As recording engineer for the Colorado Daily's live music studio, Second Story Garage, I've often been witness to a unique phenomenon regarding the brain, the ears and the eyes.

If you haven't checked it out in a while, swing over here and peruse our 500-plus free music videos, filmed and recorded over the past several years. We curated the lineup to represent the best music and musicians this region has to offer, but we also opened our recording doors to notable national bands just passing through Colorado. We've recorded many Grammy winners, and a quick gaze through all artists shows some of the prestigious outfits that have plugged in at the Garage.

When I record a band for SSG (what the cool kids call the Garage), it's always a live, full-band affair. Bands with tons of gear, roadies and managers on hand, like the New York-based TAUK , usually pose a challenge when recorded.

Before the recording, TAUK's managers sent me a list requiring about 30 inputs, which I whittled down to 22 for our purposes. Then came the fun part — learning their songs on the fly and live-mixing 22 inputs at once down to single a stereo track. It proved to be as much a performance for me as it was for them.

But the job wasn't done after the session. My next task was mastering the final mix and massaging elements of the sound to pull off what music fans listen for in the recording.


Advertisement

So with these tracks in my ears, all the while making small changes here and there, I inevitably formed an image of the band. I couldn't help it — as I see it, my brain is used to applying imagery when music is ingested.

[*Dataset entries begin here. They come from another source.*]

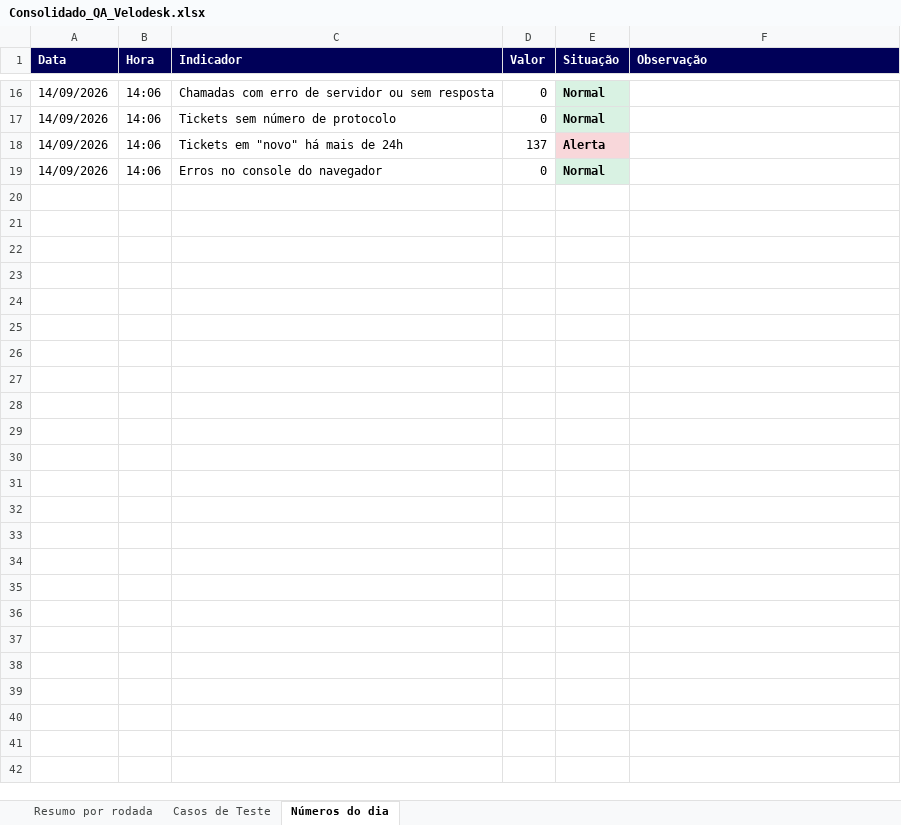
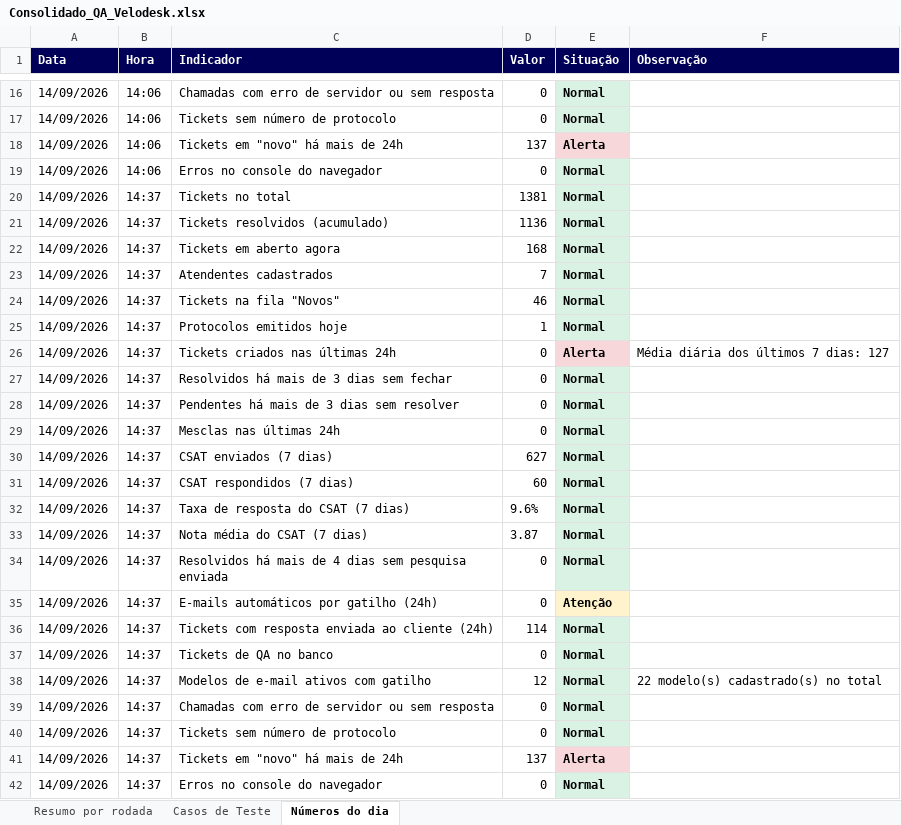
Before and after one commit to Velodesk/Velodesk, an Excel workbook: qa/relatorios/Consolidado_QA_Velodesk.xlsx, sheet Números do dia, drawn as a sheet; only a part is shown, gaps mark what is left out; values as stored, in another font and other column widths than the file's, no borders; the diff names each change by its address in the sheet, - before the commit and + after, or states it on an @@ line.

```diff
--- a/qa/relatorios/Consolidado_QA_Velodesk.xlsx (sheet Números do dia)
+++ b/qa/relatorios/Consolidado_QA_Velodesk.xlsx (sheet Números do dia)
+row 20: 14/09/2026 | 14:37 | Tickets no total | 1381 | Normal
+row 21: 14/09/2026 | 14:37 | Tickets resolvidos (acumulado) | 1136 | Normal
+row 22: 14/09/2026 | 14:37 | Tickets em aberto agora | 168 | Normal
+row 23: 14/09/2026 | 14:37 | Atendentes cadastrados | 7 | Normal
+row 24: 14/09/2026 | 14:37 | Tickets na fila "Novos" | 46 | Normal
+row 25: 14/09/2026 | 14:37 | Protocolos emitidos hoje | 1 | Normal
+row 26: 14/09/2026 | 14:37 | Tickets criados nas últimas 24h | 0 | Alerta | Média diária dos últimos 7 dias: 127
+row 27: 14/09/2026 | 14:37 | Resolvidos há mais de 3 dias sem fechar | 0 | Normal
+row 28: 14/09/2026 | 14:37 | Pendentes há mais de 3 dias sem resolver | 0 | Normal
+row 29: 14/09/2026 | 14:37 | Mesclas nas últimas 24h | 0 | Normal
+row 30: 14/09/2026 | 14:37 | CSAT enviados (7 dias) | 627 | Normal
+row 31: 14/09/2026 | 14:37 | CSAT respondidos (7 dias) | 60 | Normal
+row 32: 14/09/2026 | 14:37 | Taxa de resposta do CSAT (7 dias) | 9.6% | Normal
+row 33: 14/09/2026 | 14:37 | Nota média do CSAT (7 dias) | 3.87 | Normal
+row 34: 14/09/2026 | 14:37 | Resolvidos há mais de 4 dias sem pesquisa enviada | 0 | Normal
+row 35: 14/09/2026 | 14:37 | E-mails automáticos por gatilho (24h) | 0 | Atenção
+row 36: 14/09/2026 | 14:37 | Tickets com resposta enviada ao cliente (24h) | 114 | Normal
+row 37: 14/09/2026 | 14:37 | Tickets de QA no banco | 0 | Normal
+row 38: 14/09/2026 | 14:37 | Modelos de e-mail ativos com gatilho | 12 | Normal | 22 modelo(s) cadastrado(s) no total
+row 39: 14/09/2026 | 14:37 | Chamadas com erro de servidor ou sem resposta | 0 | Normal
+row 40: 14/09/2026 | 14:37 | Tickets sem número de protocolo | 0 | Normal
+row 41: 14/09/2026 | 14:37 | Tickets em "novo" há mais de 24h | 137 | Alerta
+row 42: 14/09/2026 | 14:37 | Erros no console do navegador | 0 | Normal
```
Also changed, not shown: sheet Casos de Teste, sheet Resumo por rodada, 2 other files.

Why is that? Am I so used to the visual aspects of a concert that I've grown to expect it? Does mental imagery heighten the listening experience?

Lessons were always learned when it came time for me to place my final audio tracks on the videos that our veteran photographer Paul Aiken created. Every time, without fail, I would place and listen to the track while witnessing imagery that was not created in my brain, leading me to inevitably develop a new understanding of the music based on the new imagery. It's like the two are so connected as to influence each other in my mind.

Forgive the lengthy preamble, but I use this notion to bring up an event you shouldn't miss, if you can help it.

Saturday at noon at the Boulder Theater, veteran concert photographer Jay Blakesberg will present his book of music photography, "Hippie Chick: A Tale of Love, Devotion & Surrender" (check out our story here). Jay's cool idea presents the historical influence of the female hippie culture at live concerts over 35 years and craft a narrative based on interviews with bonafide "hippie chicks."

The release of a book about music photography wouldn't be the same without live music, so the Denver/Boulder do-all/be-everywhere group The Drunken Hearts will tear up the stage along with special guest musicians.

Did I mention it's FREE? Do yourself a favor and soak in the sounds of great music and imagery of whirling hippie chicks. And, if you want an image to place with the Drunken Hearts, check out our videos of them on SSG. In their case, the sound and vision we created was excellent.

Read more Taylor: coloradodaily.com/columnists.